-- Record set follows --
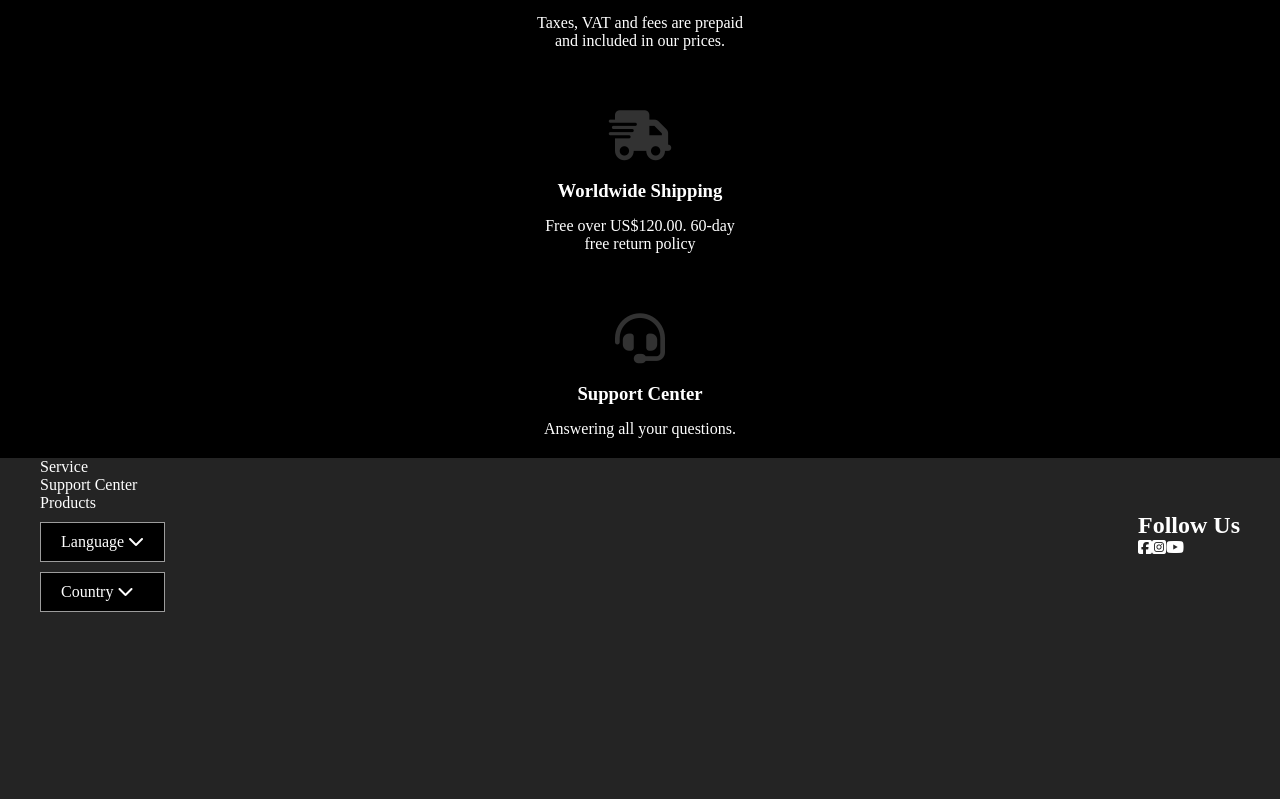
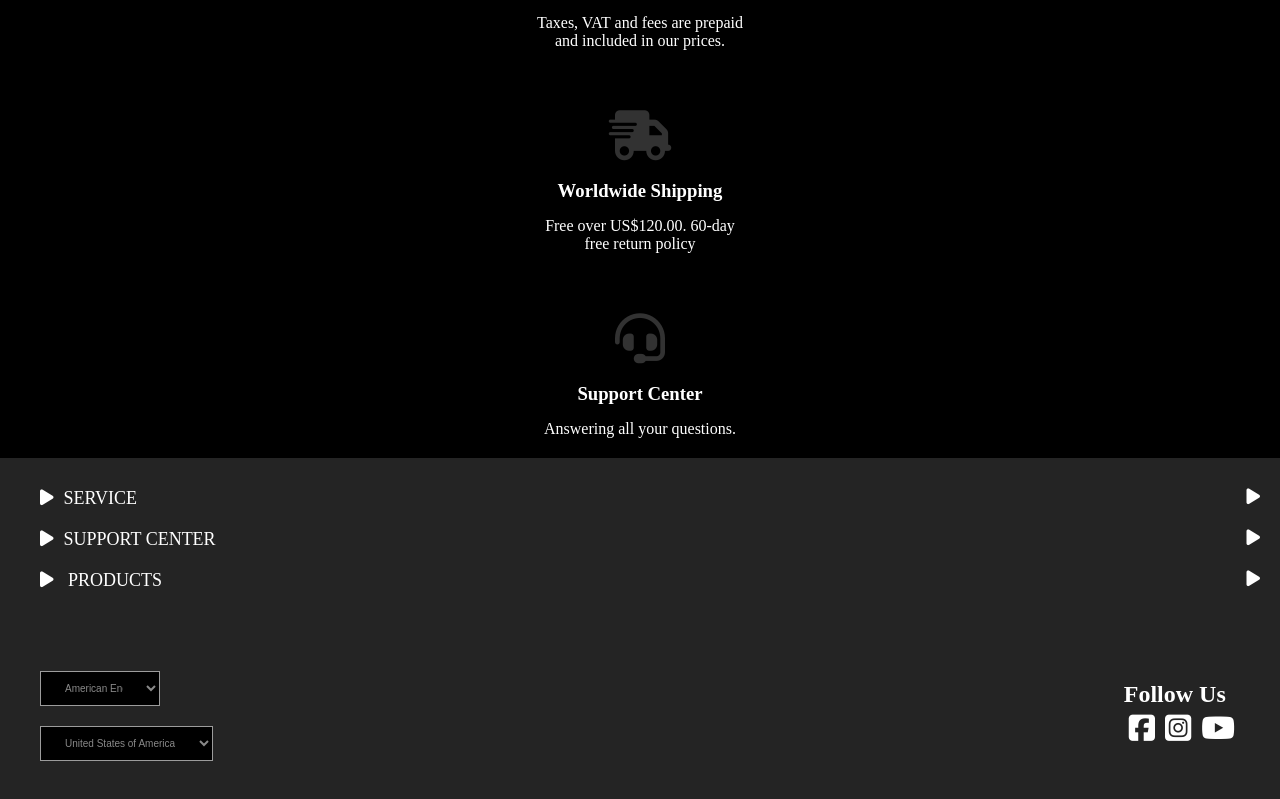
Before and after one commit to nicoletheillustrator/non-stop-dogwear-study, a React (Create React App) app: page / in a window 1280 px wide. Shown: the part 6911-7710 px from the top of the page. Before the commit the page ends 7533 px from the top, so only its background shows below. Built offline with nearby package versions, Linux system fonts and the light colour scheme.

Commit message:
Added some refs to edit arrows on down. Finished basic styling.

```diff
--- a/src/components/footer.js
+++ b/src/components/footer.js
@@ -5,22 +5,39 @@ export default function Footer() {
     const svwRef = React.useRef()
     const supRef = React.useRef()
     const proRef = React.useRef()
+
+    const arrow1Ref = React.useRef()
+    const arrow1twinRef = React.useRef()
+
+    const arrow2Ref = React.useRef()
+    const arrow2twinRef = React.useRef()
+
+    const arrow3Ref = React.useRef()
+    const arrow3twinRef = React.useRef()
+
+
     function revealHandler() {
-    svwRef.current.classList.toggle('hide-list')
+    svwRef.current.classList.toggle('show-list')
+    arrow1Ref.current.classList.toggle('down-arrow')
+    arrow1twinRef.current.classList.toggle('down-arrow')
     }
 
     function revealHandlerSup() {
-    supRef.current.classList.toggle('hide-list')
+    supRef.current.classList.toggle('show-list')
+    arrow2Ref.current.classList.toggle('down-arrow')
+    arrow2twinRef.current.classList.toggle('down-arrow')
     }
     function revealHandlerPro() {
-        proRef.current.classList.toggle('hide-list')
+        proRef.current.classList.toggle('show-list')
+        arrow3Ref.current.classList.toggle('down-arrow')
+    arrow3twinRef.current.classList.toggle('down-arrow')
         }
 
     return(
         <section className="footer-section">
             <div className="service-section">
-                <ul className="footer-ul" onClick={revealHandler}> Service
-                    <div className="footer-wrapper show-list" ref={svwRef}>
+                <ul className="footer-ul" onClick={revealHandler}> <i class="fa-solid fa-play" ref={arrow1twinRef}></i>Service<i class="fa-solid fa-play last" ref={arrow1Ref}></i>
+                    <div className="footer-wrapper hide-list" ref={svwRef}>
                         <li>Contact</li>
                         <li>Store Locator</li>
                         <li>Pro Program</li>
@@ -30,8 +47,8 @@ export default function Footer() {
                 </ul>
             </div>
             <div className="support-section">
-                <ul className="footer-ul" onClick={revealHandlerSup}> Support Center
-                    <div className="footer-wrapper show-list" ref={supRef}>
+                <ul className="footer-ul" onClick={revealHandlerSup}> <i class="fa-solid fa-play" ref={arrow2twinRef}> </i>Support Center<i class="fa-solid fa-play last" ref={arrow2Ref}></i>
+                    <div className="footer-wrapper hide-list" ref={supRef}>
                         <li>General FAQ</li>
                         <li>Payment ${`&`} Orders</li>
                         <li>Shipping ${`&`} Delivery</li>
@@ -41,8 +58,8 @@ export default function Footer() {
                 </ul>
             </div>
             <div className="product-section">
-                <ul className="footer-ul" onClick={revealHandlerPro}> Products
-                    <div className="footer-wrapper show-list" ref={proRef}>
+                <ul className="footer-ul" onClick={revealHandlerPro}><i class="fa-solid fa-play" ref={arrow3twinRef}> </i> Products<i class="fa-solid fa-play last" ref={arrow3Ref}></i>
+                    <div className="footer-wrapper hide-list" ref={proRef}>
                         <li>Catalog</li>
                         <li>Product Care</li>
                         <li>Materials</li>
--- a/src/components/usercustom.js
+++ b/src/components/usercustom.js
@@ -3,13 +3,17 @@ import React from "react";
 export default function UserCustomerization() {
     return(
         <div className="usc-wrapper">
-            <div >
-                <ul className="ul-drop-btn"> Language <i class="fa-solid fa-chevron-down"></i>
-                </ul>
-                <ul className="ul-drop-btn"> Country <i class="fa-solid fa-chevron-down"></i>
-                </ul>
+            <div className="dropdowns" >
+                 <select className="ul-drop-btn language-btn" name="country"><i class="fa-solid fa-chevron-down"></i>
+                <option>American English</option>
+                </select>
+               <br></br>
+
+                <select className="ul-drop-btn country-btn" name="country"><i class="fa-solid fa-chevron-down"></i>
+                <option>United States of America</option>
+                </select>
             </div>
-            <div>
+            <div className="site-sug-wrap">
                 <h2>Follow Us</h2>
                 <i class="fa-brands fa-square-facebook"></i><i class="fa-brands fa-square-instagram"></i><i class="fa-brands fa-youtube"></i>
             </div>
--- a/src/styling/App.css
+++ b/src/styling/App.css
@@ -445,11 +445,11 @@
   margin-bottom: 15px;
 }
 
-.show-list {
+.hide-list {
   display: none;
 }
 
-.hide-list {
+.show-list {
   display: block;
 }
 
@@ -457,6 +457,7 @@
   display: flex;
   justify-content: space-between;
   padding: 0 40px;
+  margin: 60px 0;
 }
 
 .ul-drop-btn {
@@ -464,6 +465,66 @@
   padding: 10px 20px;
   margin: 10px 0;
   border: solid rgb(156, 156, 156) 1px;
+  color: rgb(137, 137, 137);
+}
+
+.country-btn {
+  max-width: 180px;
+  font-size: 10px;
+}
+
+.language-btn {
+  max-width: 120px;
+  font-size: 10px;
+}
+
+.site-sug-wrap {
+  margin-top: 20px;
+}
+
+.site-sug-wrap .fa-brands {
+  margin: 5px;
+  font-size: 30px;
+}
+
+.footer-section {
+  padding-left: 20px;
+  margin: 20px 0;
+}
+
+.footer-ul {
+  padding: 10px 10px;
+  text-transform: uppercase;
+  cursor: pointer;
+  font-size: 18px;
+  -webkit-user-select: none;
+     -moz-user-select: none;
+      -ms-user-select: none;
+          user-select: none;
+}
+
+.footer-wrapper li {
+  list-style: none;
+  text-transform: none;
+  padding: 10px 0px;
+  font-size: 16px;
+  -webkit-user-select: none;
+     -moz-user-select: none;
+      -ms-user-select: none;
+          user-select: none;
+}
+
+.fa-play {
+  padding: 0 10px;
+  rotate: 0;
+}
+
+.last {
+  float: right;
+}
+
+.down-arrow {
+  rotate: 90deg;
 }
 
 * {
--- a/src/styling/_Footer_Styling.scss
+++ b/src/styling/_Footer_Styling.scss
@@ -1,14 +1,15 @@
-.show-list {
+.hide-list {
 display: none;
 }
-.hide-list {
+.show-list {
 display: block;
 }
-
+// Site suggestions for User
 .usc-wrapper {
     display: flex;
     justify-content: space-between;
     padding: 0 40px;
+   margin: 60px 0;
 }
 
 .ul-drop-btn {
@@ -16,4 +17,56 @@ display: block;
     padding: 10px 20px;
     margin: 10px 0;
     border: solid rgb(156, 156, 156) 1px;
+    color: rgb(137, 137, 137);
+
 }
+.country-btn {
+    max-width: 180px;
+    font-size: 10px;
+}
+
+.language-btn {
+    max-width: 120px;
+    font-size: 10px;
+}
+
+.site-sug-wrap {
+    margin-top: 20px;
+}
+
+.site-sug-wrap .fa-brands {
+    margin: 5px;
+    font-size: 30px;
+}
+
+// Drop down menu in footer
+.footer-section {
+    padding-left: 20px;
+    margin: 20px 0;
+}
+.footer-ul{
+    padding: 10px 10px;
+    text-transform: uppercase;
+    cursor: pointer;
+    font-size: 18px;
+    user-select: none;
+}
+
+.footer-wrapper li {
+    list-style: none;
+    text-transform: none;
+    padding: 10px 0px;
+    font-size: 16px;
+    user-select: none;
+}
+.fa-play {
+    padding: 0 10px ;
+    rotate: 0;
+}
+.last {
+    float: right;
+}
+
+.down-arrow {
+    rotate: 90deg;
+}
```
Also changed, not shown: 1 other file (tests, documents, lock files or other folders).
-- Record set concluded --
- [What the task asks] In the records, find every line that has the string "wrapper" and copy it.

- [Solved exercise]
-                    <div className="footer-wrapper show-list" ref={svwRef}>
+                    <div className="footer-wrapper hide-list" ref={svwRef}>
-                    <div className="footer-wrapper show-list" ref={supRef}>
+                    <div className="footer-wrapper hide-list" ref={supRef}>
-                    <div className="footer-wrapper show-list" ref={proRef}>
+                    <div className="footer-wrapper hide-list" ref={proRef}>
         <div className="usc-wrapper">
+.footer-wrapper li {
 .usc-wrapper {
+.footer-wrapper li {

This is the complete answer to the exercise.